“When do you do testing for STD’s and HIV, here in Ashtabula? I’m a gay bottom male, last HIV test was last Nov. and never tested for STD’s.”
A: If interested in getting an STD test, you can just call the Family Planning Association and schedule an appointment. The phone number to our Ashtabula clinic is 440-992-5953.
“What is the most likely way to contract pubic lice?Please tell me in percentages.”
A: “There are not any exact percentages available for the most likely ways to contract pubic lice. Pubic lice are usually spread through sexual contact. Rarely, pubic lice can be spread through contact with an infested person’s towels, clothes or bedding.”
“im gay my boyfriend cheated on me,he hadnt used protection, we boke up about 3m ago when should i get tested for HIV and STD’s”
A: If concerned about STD’s, it’s best to get tested as soon as possible. Here at Family Planning, we provide STD testing. If interested in scheduling an appointment, call 440-352-0608.
“What kind of stds/stis can I be tested for at the lake county family planning?”
A: “The Family Planning Association can screen for many sexually transmitted infections including but not limited to chlamydia, gonorrhea and HIV. If you are experiencing signs or symptoms of a STI, contact Family Planning or your health care provider for testing.”
“What is ooxycycline used for?And what is the STI they use the antibiotic for.She has sores around the vulva and irritates her when he urines”
A: I am unfamiliar with the medication you mentioned. Antibiotics are used to treat a variety of conditions caused by bacteria such as strep throat and ear infections, or even sexually transmitted infections such as chlamydia, gonorrhea, or syphilis. It is impossible to say exactly what the infection is.
Anyone who is having symptoms such painful urination or sores in the genital area should make an appointment as soon as possible with their health care provider to check for sexually transmitted infections to insure they receive proper treatment and prevent spreading the infection to others.
“can I get tested for an STI if I have my period?”
A: This is a personal preference according the physician. At the FPA we will do STI testing if someone is on their period. It would be best to call your physician’s office and just ask!
“If someone has an STI can it be passed to other family members? Are there any precautions you should take?
A: STI’s cannot be passed by contact such as hugging, touching, dry kissing or sharing eating utensils. Herpes 1 simplex could be passed through deep kissing, but only if there is blood to blood contact through the mouth. Some STI’s can be passed through needles that are used to inject drugs (blood to blood contact). STI’s are mainly passed during vaginal, anal or oral intercourse.
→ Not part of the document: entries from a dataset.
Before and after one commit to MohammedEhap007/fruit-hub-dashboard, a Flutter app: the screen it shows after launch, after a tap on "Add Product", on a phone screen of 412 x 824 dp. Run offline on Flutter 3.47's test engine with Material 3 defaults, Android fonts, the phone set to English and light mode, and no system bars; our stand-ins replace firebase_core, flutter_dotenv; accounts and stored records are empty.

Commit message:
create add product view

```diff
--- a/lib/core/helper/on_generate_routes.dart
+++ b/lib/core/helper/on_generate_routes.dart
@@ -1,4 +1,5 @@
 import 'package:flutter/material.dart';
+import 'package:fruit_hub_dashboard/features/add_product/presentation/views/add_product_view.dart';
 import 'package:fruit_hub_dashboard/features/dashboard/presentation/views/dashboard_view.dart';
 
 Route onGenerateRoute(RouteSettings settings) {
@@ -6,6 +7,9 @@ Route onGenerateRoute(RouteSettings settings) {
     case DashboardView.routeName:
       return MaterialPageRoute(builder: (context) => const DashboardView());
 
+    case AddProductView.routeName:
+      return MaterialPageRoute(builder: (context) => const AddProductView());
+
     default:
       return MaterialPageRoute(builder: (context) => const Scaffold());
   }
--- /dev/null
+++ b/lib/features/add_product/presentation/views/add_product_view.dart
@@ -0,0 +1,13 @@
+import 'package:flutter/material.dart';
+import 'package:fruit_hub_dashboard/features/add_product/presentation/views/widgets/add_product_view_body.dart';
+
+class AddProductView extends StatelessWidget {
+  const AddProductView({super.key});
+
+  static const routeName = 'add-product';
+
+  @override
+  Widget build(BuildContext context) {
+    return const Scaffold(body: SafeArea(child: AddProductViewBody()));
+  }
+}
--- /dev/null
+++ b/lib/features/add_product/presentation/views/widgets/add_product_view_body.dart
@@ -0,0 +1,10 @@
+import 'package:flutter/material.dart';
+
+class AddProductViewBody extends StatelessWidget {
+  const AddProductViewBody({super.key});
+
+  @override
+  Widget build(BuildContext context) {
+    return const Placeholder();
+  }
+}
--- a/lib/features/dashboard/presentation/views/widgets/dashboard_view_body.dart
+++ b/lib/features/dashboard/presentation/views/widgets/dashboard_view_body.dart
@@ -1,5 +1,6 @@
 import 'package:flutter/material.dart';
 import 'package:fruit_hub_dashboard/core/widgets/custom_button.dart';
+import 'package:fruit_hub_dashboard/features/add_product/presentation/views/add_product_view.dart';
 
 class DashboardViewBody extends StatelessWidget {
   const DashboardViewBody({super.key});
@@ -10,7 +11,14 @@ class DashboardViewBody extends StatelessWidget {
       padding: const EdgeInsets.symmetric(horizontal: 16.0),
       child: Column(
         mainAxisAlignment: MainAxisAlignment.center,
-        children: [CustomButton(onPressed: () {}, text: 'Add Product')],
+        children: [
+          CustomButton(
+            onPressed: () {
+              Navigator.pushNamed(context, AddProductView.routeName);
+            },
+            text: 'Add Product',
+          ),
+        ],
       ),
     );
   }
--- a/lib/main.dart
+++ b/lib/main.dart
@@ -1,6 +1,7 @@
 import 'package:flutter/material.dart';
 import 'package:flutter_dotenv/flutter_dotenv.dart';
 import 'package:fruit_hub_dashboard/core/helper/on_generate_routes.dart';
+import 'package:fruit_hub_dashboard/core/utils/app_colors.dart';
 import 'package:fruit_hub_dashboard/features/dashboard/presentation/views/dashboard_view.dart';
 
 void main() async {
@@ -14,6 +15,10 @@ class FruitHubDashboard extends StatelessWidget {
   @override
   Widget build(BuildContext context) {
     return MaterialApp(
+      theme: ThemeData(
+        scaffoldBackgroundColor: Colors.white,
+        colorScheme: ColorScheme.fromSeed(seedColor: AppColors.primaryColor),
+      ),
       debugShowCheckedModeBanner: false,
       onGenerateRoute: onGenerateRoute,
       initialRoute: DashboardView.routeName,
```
Genital herpes can possibly be passed by touching the genitals of the infected person. Also, some STI’s can be passed from mother to child during a pregnancy or childbirth.
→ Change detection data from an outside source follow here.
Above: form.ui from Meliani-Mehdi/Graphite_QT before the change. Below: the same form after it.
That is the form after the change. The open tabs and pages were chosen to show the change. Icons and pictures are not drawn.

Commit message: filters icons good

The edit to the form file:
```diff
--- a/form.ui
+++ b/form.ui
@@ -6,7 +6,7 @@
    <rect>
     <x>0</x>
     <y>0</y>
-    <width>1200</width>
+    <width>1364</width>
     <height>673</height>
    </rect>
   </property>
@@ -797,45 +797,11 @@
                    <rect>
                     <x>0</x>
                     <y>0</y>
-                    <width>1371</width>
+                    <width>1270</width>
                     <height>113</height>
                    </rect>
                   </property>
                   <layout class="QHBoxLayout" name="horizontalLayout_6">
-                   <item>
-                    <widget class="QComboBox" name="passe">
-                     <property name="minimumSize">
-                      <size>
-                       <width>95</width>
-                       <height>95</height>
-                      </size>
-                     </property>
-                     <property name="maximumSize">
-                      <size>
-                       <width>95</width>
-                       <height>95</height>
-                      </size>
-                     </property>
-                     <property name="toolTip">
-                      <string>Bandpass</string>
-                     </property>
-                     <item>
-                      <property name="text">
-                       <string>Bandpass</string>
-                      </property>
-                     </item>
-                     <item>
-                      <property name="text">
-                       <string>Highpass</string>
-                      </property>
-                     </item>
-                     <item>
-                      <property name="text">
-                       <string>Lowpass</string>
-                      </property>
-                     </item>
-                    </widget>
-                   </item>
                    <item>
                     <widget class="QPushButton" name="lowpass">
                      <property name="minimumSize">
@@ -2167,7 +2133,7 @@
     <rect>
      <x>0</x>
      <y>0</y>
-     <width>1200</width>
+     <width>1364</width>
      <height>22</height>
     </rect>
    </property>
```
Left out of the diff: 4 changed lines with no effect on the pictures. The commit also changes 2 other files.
“Do i need an apointment at my local family planning place to get a doctor to look at what might be a std. Or do i just show up?”
A: Yes, we do have walk-in Teen Clinics. Depending on which Family Planning location you go to, they are every other Monday. If you are showing symptoms of an STD, we recommend making an appointment to get in sooner.
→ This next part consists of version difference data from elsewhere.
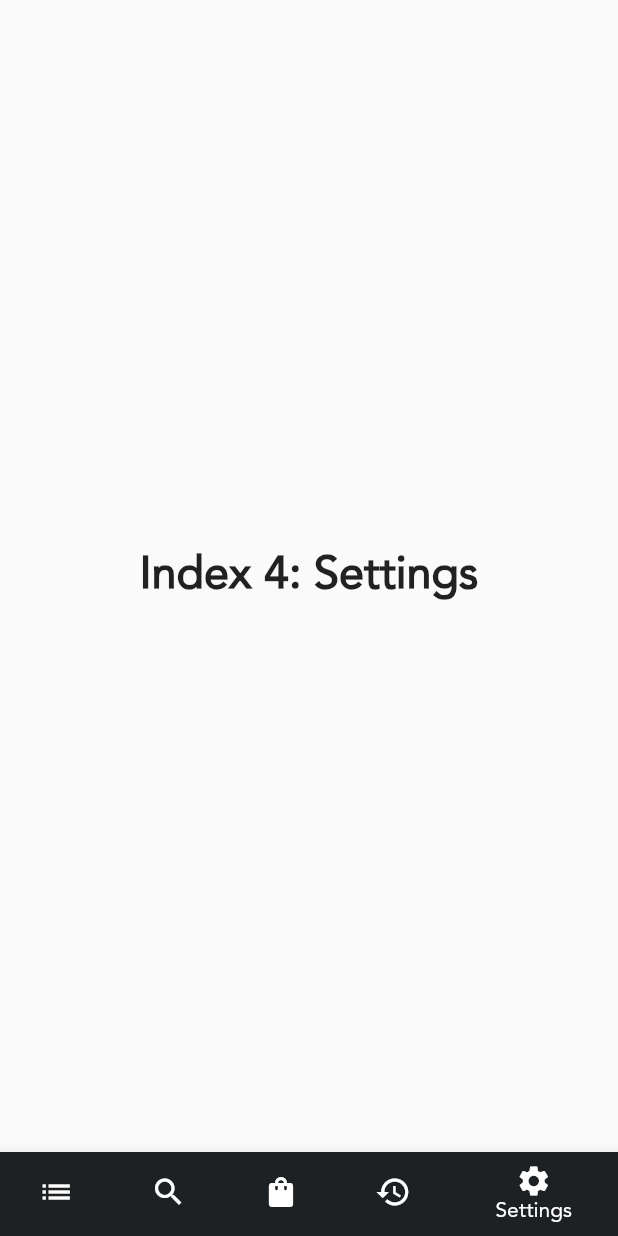
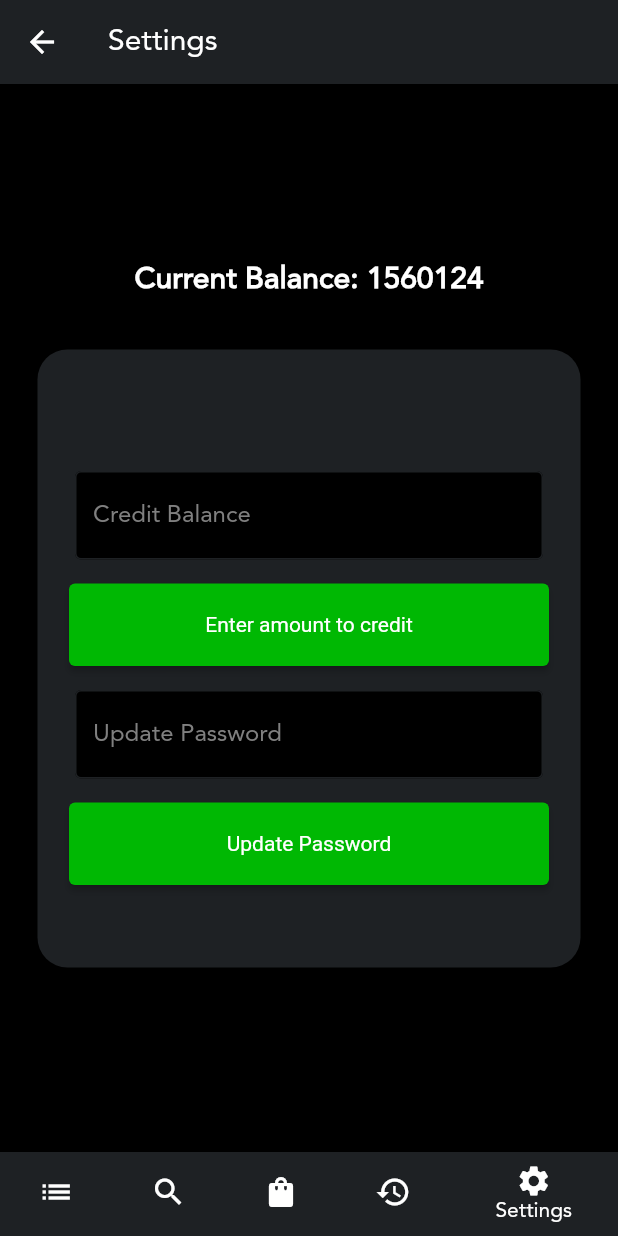
Before and after one commit to PaperStox/paperstox-app-flutter, a Flutter app: the BottomNavbarWidget screen opened directly, item 5 of the bottom bar chosen, on a phone screen of 412 x 824 dp. Run offline on Flutter 3.47's test engine with Material 2 defaults, Android fonts, the phone set to English and light mode, and no system bars; our stand-ins replace cloud_firestore, firebase_auth, firebase_core, flutter_signin_button, google_sign_in; accounts and stored records are empty.

Commit message:
settings page added API integration of money credit and password page is remaining

```diff
--- a/lib/views/bottom_navbar.dart
+++ b/lib/views/bottom_navbar.dart
@@ -1,5 +1,6 @@
 import 'package:flutter/material.dart';
 import 'package:paperstox_app/views/search_view.dart';
+import 'package:paperstox_app/views/settings.dart';
 import 'package:paperstox_app/views/watchlist_view.dart';
 import 'portfolio.dart';
 import 'search_view.dart';
@@ -23,10 +24,7 @@ class _BottomNavbarWidget extends State<BottomNavbarWidget> {
     SearchView(),
     const Portfolio(),
     historyView(),
-    const Text(
-      'Index 4: Settings',
-      style: optionStyle,
-    ),
+    const SettingsPage(),
   ];
 
   void _onItemTapped(int index) {
--- /dev/null
+++ b/lib/views/settings.dart
@@ -0,0 +1,117 @@
+import 'package:flutter/material.dart';
+import 'package:paperstox_app/colors.dart';
+
+class SettingsPage extends StatelessWidget {
+  const SettingsPage({Key? key}) : super(key: key);
+
+  @override
+  Widget build(BuildContext context) {
+    return Scaffold(
+      appBar: AppBar(title: const Text("Settings")),
+      body: Container(
+        decoration: const BoxDecoration(
+          image: DecorationImage(
+            image: AssetImage("assets/images/background.png"),
+            fit: BoxFit.cover,
+          ),
+        ),
+        child: Center(
+          child: SingleChildScrollView(
+              child: Column(children: [
+            const Text(
+              'Current Balance: 1560124',
+              textAlign: TextAlign.center,
+              overflow: TextOverflow.ellipsis,
+              style: TextStyle(
+                  fontSize: 20,
+                  color: Colors.white,
+                  fontWeight: FontWeight.bold),
+            ),
+            const SizedBox(height: 30),
+            SizedBox(
+              height: 420,
+              width: 370,
+              child: Card(
+                color: blackPrimary,
+                elevation: 5,
+                shape: RoundedRectangleBorder(
+                  borderRadius: BorderRadius.circular(20),
+                ),
+                child: Column(
+                  mainAxisAlignment: MainAxisAlignment.center,
+                  crossAxisAlignment: CrossAxisAlignment.center,
+                  children: <Widget>[
+                    const SizedBox(height: 10),
+                    Padding(
+                      padding: const EdgeInsets.symmetric(
+                          horizontal: 25, vertical: 16),
+                      child: TextFormField(
+                        style: const TextStyle(color: Colors.white),
+                        cursorColor: greenAccent,
+                        decoration: const InputDecoration(
+                          fillColor: Colors.black,
+                          filled: true,
+                          enabledBorder: OutlineInputBorder(
+                            borderSide: BorderSide(color: blackPrimary),
+                          ),
+                          focusedBorder: OutlineInputBorder(
+                              borderSide: BorderSide(color: greenAccent)),
+                          hintStyle: TextStyle(color: greyHint),
+                          border: OutlineInputBorder(),
+                          hintText: 'Credit Balance',
+                        ),
+                      ),
+                    ),
+                    SizedBox(
+                      height: 55,
+                      width: 320,
+                      child: ElevatedButton(
+                        child: const Text('Enter amount to credit'),
+                        style: ElevatedButton.styleFrom(
+                            primary: greenAccent,
+                            textStyle: const TextStyle(color: Colors.black)),
+                        onPressed: () {},
+                      ),
+                    ),
+                    const Padding(
+                      padding:
+                          EdgeInsets.symmetric(horizontal: 25, vertical: 16),
+                      child: TextField(
+                        style: TextStyle(color: Colors.white),
+                        cursorColor: greenAccent,
+                        obscureText: true,
+                        decoration: InputDecoration(
+                          fillColor: Colors.black,
+                          filled: true,
+                          enabledBorder: OutlineInputBorder(
+                            borderSide: BorderSide(color: blackPrimary),
+                          ),
+                          focusedBorder: OutlineInputBorder(
+                              borderSide: BorderSide(color: greenAccent)),
+                          hintStyle: TextStyle(color: greyHint),
+                          border: OutlineInputBorder(),
+                          hintText: 'Update Password',
+                        ),
+                      ),
+                    ),
+                    SizedBox(
+                      height: 55,
+                      width: 320,
+                      child: ElevatedButton(
+                        child: const Text('Update Password'),
+                        style: ElevatedButton.styleFrom(
+                            primary: greenAccent,
+                            textStyle: const TextStyle(color: Colors.black)),
+                        onPressed: () {},
+                      ),
+                    ),
+                  ],
+                ),
+              ),
+            ),
+          ])),
+        ),
+      ),
+    );
+  }
+}
```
“I was in the Painesville office in June and had an STD test ran. How long will it be on file? I havent called up there due to being scared of finding out the results.”
A: The Family Planning Association only calls patients back if an STD test comes back positive. If a person doesn’t receive a call, their STD test came back negative.
“I have recently discovered my boyfriend of the past 6 months has had unprotected sex with a female infected with genital wartsbefore me and then had unprotected sex with me when we got together. Is there any way to tell now if I have sometihng before I make an appointment? And is there a law or something against knowing you have an STD and having unprotected sex with an unknown party? Any information you have about this I would appreciate”
A: “Genital warts may cause abnormal bumps or growths that may appear in or around the gentital area. They may be raised or flat, soft or hard, single or multiple, flesh colored and pain less. However, some warts that appear inside the vagina may not be noticed unless examined by a medical professional. If you feel you have been exposed to genital warts make an appointment with your reproductive health care provider who will be able to examine you and your partner more closely. As far as a law, I am unaware of any.”